The other reason for my enthusiasm was the arrival of Jaguar’s flagship grand tourer, the XK. Some of the finer details were dangled before my nose – 5.0l V8, 0-100kph in 5.5s, 250kph top speed – before the keys were dropped into my lap. Well, my heart is not made of stone, so…
To maintain the British flavour, a trip to the Al Bahia coast in neighbouring Abu Dhabi seemed appropriate. Having donned my driving gloves and received instructions from the satnav girl, I set out.
An opening forty-minute highway run left plenty of time to enjoy the XK’s luxurious interior. The veneer of yesteryear Jags is long gone, beautiful leather upholstery now de-rigeur. A gear-lever that rises out of the centre tunnel and a trigger-esque handbrake complete the uncomplicated centre console. Thankfully, the infotainment system is similarly straightforward. Get the lumbar settings on your seat to your exacting standards, stick the XK in Comfort mode, and you’ll probably not want to get out.
Thanks to muted road noise, kilometres click past all too easily. But eventually highway boredom kicks in, and I peel off at a junction leading to…well, actually, I’m not sure. Abu Dhabi’s ongoing development does confuse the satnav girl temporarily: on-screen at least, I appear to be driving through the dunes. Soon after, the coastline hoves into view, and this seems a good time to get some sea air.
There are cosmetic tilts towards sportiness on the exterior, such as the grooved bonnet, chrome-bedecked air inlets and two walloping exhausts. This is no XFR playmate, but the low sloping roofline and stylish contours only make this harder to remember. The XK is very pretty.

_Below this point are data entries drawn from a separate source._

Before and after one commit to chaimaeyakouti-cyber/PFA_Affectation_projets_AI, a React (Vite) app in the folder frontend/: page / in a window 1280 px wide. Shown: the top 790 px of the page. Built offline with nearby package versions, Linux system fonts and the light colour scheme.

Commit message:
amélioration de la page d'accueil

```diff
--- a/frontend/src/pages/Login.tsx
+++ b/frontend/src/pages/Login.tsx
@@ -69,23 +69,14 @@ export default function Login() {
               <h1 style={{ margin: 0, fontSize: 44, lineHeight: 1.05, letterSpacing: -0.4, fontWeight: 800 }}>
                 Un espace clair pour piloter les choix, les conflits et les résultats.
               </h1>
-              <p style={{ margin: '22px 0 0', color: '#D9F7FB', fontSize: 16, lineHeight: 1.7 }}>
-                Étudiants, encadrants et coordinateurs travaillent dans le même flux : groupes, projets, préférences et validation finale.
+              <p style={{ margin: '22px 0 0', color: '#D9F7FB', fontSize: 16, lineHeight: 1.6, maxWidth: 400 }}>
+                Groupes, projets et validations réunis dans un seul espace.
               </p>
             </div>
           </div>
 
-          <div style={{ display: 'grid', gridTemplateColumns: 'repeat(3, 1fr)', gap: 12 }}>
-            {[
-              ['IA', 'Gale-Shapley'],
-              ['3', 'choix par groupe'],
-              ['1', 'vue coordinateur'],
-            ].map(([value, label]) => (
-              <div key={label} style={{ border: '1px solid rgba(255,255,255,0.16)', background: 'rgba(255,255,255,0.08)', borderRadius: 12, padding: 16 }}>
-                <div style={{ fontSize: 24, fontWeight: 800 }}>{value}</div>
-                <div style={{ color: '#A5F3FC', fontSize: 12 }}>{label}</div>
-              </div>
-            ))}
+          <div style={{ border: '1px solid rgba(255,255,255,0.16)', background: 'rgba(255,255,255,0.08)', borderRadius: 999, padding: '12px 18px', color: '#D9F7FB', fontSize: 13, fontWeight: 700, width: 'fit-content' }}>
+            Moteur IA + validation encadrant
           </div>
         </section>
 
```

Winding country lanes are in short supply, so a 5km stretch of road with intermittent roundabouts is our venue for some hooning. But first, I fire the Big Cat into life: a roar on start-up goes nicely with the prominent ‘growl’ on the overrun.
Locked in Sport mode, the XK launches into roundabouts with vim and enthusiasm. Sometimes too much: the front can wash wide if pushed too far, and on dusty roads the Jaguar becomes a bit tail happy. Let’s not forget the XK weighs close to two tonnes.
By and large though, ample weight to the steering means the XK is surprisingly nimble and quick-fire gear changes produce linear rather than violent acceleration. Lower your eyes to the speedometer and your eyebrows may go the other way. Bizarrely the only violence comes when the anchor is thrown: the brakes are very good. I lose two hours effortlessly.
And that’s just the point. This afternoon isn’t about performance (and the XK is hardly lacking), but taking a drive simply for the sake of it. And the Jaguar has helped my nostalgia no end. All that remains is a traditional Sunday picnic: red and white checked tablecloth, cucumber sandwiches and ginger ale. My gas station samosa and can of Red Bull may not quite complete the picture.